======== DATA TO EXAMINE
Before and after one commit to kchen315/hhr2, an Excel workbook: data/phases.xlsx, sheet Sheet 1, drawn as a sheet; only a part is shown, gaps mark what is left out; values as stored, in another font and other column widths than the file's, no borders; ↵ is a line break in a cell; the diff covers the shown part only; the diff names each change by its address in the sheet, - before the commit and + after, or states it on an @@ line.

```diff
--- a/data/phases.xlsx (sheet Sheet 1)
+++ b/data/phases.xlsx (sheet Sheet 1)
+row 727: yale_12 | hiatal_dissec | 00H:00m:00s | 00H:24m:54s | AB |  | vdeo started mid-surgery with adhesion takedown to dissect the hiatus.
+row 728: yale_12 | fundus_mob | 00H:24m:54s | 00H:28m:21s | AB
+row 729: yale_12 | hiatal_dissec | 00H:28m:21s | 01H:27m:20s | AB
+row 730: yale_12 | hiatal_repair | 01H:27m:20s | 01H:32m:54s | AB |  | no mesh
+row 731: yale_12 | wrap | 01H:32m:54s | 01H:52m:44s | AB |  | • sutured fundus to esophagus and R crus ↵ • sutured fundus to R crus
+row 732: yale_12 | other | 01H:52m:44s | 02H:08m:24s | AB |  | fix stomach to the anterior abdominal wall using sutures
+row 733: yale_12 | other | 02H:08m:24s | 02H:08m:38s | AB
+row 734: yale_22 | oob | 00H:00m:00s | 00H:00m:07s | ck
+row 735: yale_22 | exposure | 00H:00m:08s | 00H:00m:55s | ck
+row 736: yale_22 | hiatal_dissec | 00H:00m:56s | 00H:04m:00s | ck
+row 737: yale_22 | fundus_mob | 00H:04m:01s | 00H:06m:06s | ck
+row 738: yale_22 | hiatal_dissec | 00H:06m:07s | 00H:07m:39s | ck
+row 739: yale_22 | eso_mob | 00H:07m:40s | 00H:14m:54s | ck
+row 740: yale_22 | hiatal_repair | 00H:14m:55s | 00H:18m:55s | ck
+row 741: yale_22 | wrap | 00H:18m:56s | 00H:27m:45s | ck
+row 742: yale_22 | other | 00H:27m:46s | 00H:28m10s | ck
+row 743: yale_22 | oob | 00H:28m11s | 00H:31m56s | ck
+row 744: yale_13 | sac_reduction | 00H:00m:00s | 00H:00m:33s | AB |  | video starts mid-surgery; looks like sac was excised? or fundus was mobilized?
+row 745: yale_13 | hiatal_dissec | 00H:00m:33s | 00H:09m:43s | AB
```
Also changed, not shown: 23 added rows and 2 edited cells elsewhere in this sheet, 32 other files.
================
• **ASSIGNMENT**: An exact copy of every entry above is required.

• **ANSWER TO THE PROBLEM**:
Before and after one commit to kchen315/hhr2, an Excel workbook: data/phases.xlsx, sheet Sheet 1, drawn as a sheet; only a part is shown, gaps mark what is left out; values as stored, in another font and other column widths than the file's, no borders; ↵ is a line break in a cell; the diff covers the shown part only; the diff names each change by its address in the sheet, - before the commit and + after, or states it on an @@ line.

```diff
--- a/data/phases.xlsx (sheet Sheet 1)
+++ b/data/phases.xlsx (sheet Sheet 1)
+row 727: yale_12 | hiatal_dissec | 00H:00m:00s | 00H:24m:54s | AB |  | vdeo started mid-surgery with adhesion takedown to dissect the hiatus.
+row 728: yale_12 | fundus_mob | 00H:24m:54s | 00H:28m:21s | AB
+row 729: yale_12 | hiatal_dissec | 00H:28m:21s | 01H:27m:20s | AB
+row 730: yale_12 | hiatal_repair | 01H:27m:20s | 01H:32m:54s | AB |  | no mesh
+row 731: yale_12 | wrap | 01H:32m:54s | 01H:52m:44s | AB |  | • sutured fundus to esophagus and R crus ↵ • sutured fundus to R crus
+row 732: yale_12 | other | 01H:52m:44s | 02H:08m:24s | AB |  | fix stomach to the anterior abdominal wall using sutures
+row 733: yale_12 | other | 02H:08m:24s | 02H:08m:38s | AB
+row 734: yale_22 | oob | 00H:00m:00s | 00H:00m:07s | ck
+row 735: yale_22 | exposure | 00H:00m:08s | 00H:00m:55s | ck
+row 736: yale_22 | hiatal_dissec | 00H:00m:56s | 00H:04m:00s | ck
+row 737: yale_22 | fundus_mob | 00H:04m:01s | 00H:06m:06s | ck
+row 738: yale_22 | hiatal_dissec | 00H:06m:07s | 00H:07m:39s | ck
+row 739: yale_22 | eso_mob | 00H:07m:40s | 00H:14m:54s | ck
+row 740: yale_22 | hiatal_repair | 00H:14m:55s | 00H:18m:55s | ck
+row 741: yale_22 | wrap | 00H:18m:56s | 00H:27m:45s | ck
+row 742: yale_22 | other | 00H:27m:46s | 00H:28m10s | ck
+row 743: yale_22 | oob | 00H:28m11s | 00H:31m56s | ck
+row 744: yale_13 | sac_reduction | 00H:00m:00s | 00H:00m:33s | AB |  | video starts mid-surgery; looks like sac was excised? or fundus was mobilized?
+row 745: yale_13 | hiatal_dissec | 00H:00m:33s | 00H:09m:43s | AB
```
Also changed, not shown: 23 added rows and 2 edited cells elsewhere in this sheet, 32 other files.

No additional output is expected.